As is well known around campus, ACPHS’ mission is to educate the next generation of leaders to improve the health of our society

Sometimes important lessons in leadership are conveyed from faculty to students. And sometimes students learn to be leaders from each other.

“Student leadership comes in many forms,” Student Government Association President Dominick Lomonaco told fellow students at a panel discussion on February 15. “It’s up to you to decide what kind of leader you want to be.”

Lomonaco facilitated a discussion called “Falling in Love with Leadership,” featuring five student panelists representing involvement in SGA, the Campus Activities Programming Board, professional organizations, clubs and residence life. About 25 students attended the discussion in the Gozzo Student Center.

A few themes emerged as panelists offered advice to attendees looking to become more involved on campus. These include:

Participate in things you love.

Julia Sexton, a pharmacy doctoral (PharmD) student, urged others not to join organizations just to pad a resume, but out of genuine enthusiasm for the activities.

“If you’re interested in it, you’re going to find passion for it and want to be involved,” Sexton said.

Communication and time management are key.

Panelists identified these skills as critical to being a student leader while maintaining a solid academic record. They shared tips for using email, whiteboards, online calendars and project management apps. Several also reminded their fellow students to block time out for themselves.

“You can’t do much for other people if you don’t do things for yourself,” said Jaiah Barrett, who is pursuing a bachelor’s in pharmaceutical sciences and a PharmD.

Grow into the leader you are.

Panelists said they learned lessons from efforts that fell short of their expectations. These experiences helped them recognize their strengths and become better leaders.

“Give yourself the grace to grow into the position,” said Kacia Scott, a microbiology major. “Allow yourself to become the leader you want to be.”

Look to the future to determine what to do now.

SeHan Jeong advised fellow students that they will not be able to do everything. Having an idea what they want to do after college can help students determine where to invest their energy, she said. That same kind of thinking can help lead a group to achieve a goal.

“If you know what your vision is, you’ll have less of a hard time communicating what you want to see happen,” said Jeong, who is pursuing degrees in pharmacy and public health.

You have to give some things up, but they’re not all bad.

Student leaders conceded they don’t have as much time for leisure as they used to, but most said they were energized by their campus engagement. Giving up TV and social media felt like a small price to pay by comparison.

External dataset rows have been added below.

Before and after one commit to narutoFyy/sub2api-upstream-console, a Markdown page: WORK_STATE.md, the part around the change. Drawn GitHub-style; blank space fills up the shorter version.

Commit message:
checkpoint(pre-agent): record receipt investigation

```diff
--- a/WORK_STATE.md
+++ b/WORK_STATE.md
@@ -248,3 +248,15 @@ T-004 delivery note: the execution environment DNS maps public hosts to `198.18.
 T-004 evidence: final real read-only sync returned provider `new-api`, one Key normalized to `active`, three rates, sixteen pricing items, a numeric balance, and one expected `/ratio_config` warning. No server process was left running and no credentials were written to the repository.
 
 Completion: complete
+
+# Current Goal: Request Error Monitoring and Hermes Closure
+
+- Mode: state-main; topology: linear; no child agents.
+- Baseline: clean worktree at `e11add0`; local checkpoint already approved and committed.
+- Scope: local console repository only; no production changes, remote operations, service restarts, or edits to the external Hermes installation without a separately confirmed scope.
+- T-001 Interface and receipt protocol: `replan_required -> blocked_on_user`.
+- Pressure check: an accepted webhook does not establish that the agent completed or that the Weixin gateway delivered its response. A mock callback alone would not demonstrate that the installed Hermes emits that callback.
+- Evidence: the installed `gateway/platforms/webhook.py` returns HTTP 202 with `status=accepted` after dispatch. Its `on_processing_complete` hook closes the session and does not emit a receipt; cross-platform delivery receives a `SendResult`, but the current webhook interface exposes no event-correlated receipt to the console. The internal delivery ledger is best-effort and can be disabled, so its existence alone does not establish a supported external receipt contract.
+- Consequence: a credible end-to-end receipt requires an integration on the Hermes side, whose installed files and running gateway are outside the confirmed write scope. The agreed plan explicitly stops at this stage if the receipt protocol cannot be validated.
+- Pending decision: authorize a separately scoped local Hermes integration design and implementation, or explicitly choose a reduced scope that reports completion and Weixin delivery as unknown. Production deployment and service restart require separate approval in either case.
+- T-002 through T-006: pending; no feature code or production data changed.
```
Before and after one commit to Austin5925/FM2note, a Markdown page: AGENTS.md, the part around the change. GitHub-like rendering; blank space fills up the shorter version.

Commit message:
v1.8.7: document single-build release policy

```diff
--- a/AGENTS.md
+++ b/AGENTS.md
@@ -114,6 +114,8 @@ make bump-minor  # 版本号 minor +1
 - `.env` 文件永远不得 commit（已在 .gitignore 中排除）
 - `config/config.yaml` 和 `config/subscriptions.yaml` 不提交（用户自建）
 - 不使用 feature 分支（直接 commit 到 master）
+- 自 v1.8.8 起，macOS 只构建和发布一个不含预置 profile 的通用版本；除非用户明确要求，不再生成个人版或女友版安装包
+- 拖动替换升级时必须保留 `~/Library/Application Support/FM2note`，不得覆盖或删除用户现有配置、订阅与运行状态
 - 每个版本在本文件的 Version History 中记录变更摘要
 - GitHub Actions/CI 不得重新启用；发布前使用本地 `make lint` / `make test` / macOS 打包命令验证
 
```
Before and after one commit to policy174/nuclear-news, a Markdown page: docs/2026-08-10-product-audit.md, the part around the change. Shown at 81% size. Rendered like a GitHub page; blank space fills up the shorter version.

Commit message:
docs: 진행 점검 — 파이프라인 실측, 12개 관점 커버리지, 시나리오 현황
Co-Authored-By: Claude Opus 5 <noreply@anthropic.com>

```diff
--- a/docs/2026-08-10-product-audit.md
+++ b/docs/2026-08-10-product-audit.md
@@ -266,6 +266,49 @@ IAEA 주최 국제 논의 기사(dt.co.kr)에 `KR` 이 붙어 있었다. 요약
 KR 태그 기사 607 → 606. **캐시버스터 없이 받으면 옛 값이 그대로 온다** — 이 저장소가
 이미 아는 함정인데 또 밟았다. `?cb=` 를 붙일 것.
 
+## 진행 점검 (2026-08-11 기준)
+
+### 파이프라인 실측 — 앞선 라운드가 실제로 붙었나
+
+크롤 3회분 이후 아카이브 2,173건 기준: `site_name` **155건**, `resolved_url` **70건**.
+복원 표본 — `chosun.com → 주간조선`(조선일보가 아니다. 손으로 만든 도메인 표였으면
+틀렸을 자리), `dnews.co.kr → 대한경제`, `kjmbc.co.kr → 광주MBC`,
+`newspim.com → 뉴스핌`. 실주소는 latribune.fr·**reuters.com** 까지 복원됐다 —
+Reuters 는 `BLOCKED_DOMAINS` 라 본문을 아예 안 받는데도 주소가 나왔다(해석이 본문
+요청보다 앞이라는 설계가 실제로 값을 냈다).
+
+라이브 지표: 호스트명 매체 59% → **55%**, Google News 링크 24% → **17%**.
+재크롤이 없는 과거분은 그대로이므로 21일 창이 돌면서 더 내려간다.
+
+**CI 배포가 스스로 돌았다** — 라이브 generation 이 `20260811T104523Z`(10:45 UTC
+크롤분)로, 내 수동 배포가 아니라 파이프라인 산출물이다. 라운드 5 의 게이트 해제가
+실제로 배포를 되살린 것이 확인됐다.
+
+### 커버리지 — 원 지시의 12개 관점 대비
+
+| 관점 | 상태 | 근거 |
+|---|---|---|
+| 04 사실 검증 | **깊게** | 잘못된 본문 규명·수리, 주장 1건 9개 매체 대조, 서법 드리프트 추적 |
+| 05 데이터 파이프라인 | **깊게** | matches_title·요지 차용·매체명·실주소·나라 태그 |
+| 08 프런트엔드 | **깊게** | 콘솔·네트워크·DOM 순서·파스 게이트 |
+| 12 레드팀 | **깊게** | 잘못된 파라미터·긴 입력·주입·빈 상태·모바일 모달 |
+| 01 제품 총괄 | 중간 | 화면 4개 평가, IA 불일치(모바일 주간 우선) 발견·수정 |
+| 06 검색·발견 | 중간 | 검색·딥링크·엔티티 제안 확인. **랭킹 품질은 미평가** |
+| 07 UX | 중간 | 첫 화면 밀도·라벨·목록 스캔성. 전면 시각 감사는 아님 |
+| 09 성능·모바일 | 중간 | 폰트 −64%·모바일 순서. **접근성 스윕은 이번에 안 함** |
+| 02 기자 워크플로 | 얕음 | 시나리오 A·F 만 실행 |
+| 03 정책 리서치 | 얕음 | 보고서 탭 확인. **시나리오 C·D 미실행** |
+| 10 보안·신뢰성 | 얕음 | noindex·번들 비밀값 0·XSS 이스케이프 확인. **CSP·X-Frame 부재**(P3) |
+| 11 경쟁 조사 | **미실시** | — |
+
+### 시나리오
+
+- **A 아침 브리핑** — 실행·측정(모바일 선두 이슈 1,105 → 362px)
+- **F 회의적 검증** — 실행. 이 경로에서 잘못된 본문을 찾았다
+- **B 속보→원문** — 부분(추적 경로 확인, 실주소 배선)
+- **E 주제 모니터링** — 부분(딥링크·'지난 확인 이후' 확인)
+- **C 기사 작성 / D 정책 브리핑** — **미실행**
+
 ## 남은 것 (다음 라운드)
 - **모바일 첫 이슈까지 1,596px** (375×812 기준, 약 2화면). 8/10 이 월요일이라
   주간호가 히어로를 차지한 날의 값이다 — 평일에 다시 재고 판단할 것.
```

Responding to a question about what leaders sacrificed to fill their positions, Isabella Ramp said, “indifference.” She can no longer say “that’s not my problem.”

“It is my problem now,” said Ramp, a PharmD student. “I need to find a way to bring it up, to find a solution.”

Leadership gives as much as it takes.

For all the work of being a student leader, panelists agreed there was a big return on investment. They have learned to be more outgoing, to speak in front of audiences, to respond to situations on the fly, to make connections and to prioritize.

Lomonaco encouraged attendees to take a step toward campus engagement. “The possibilities for you to get involved are endless.”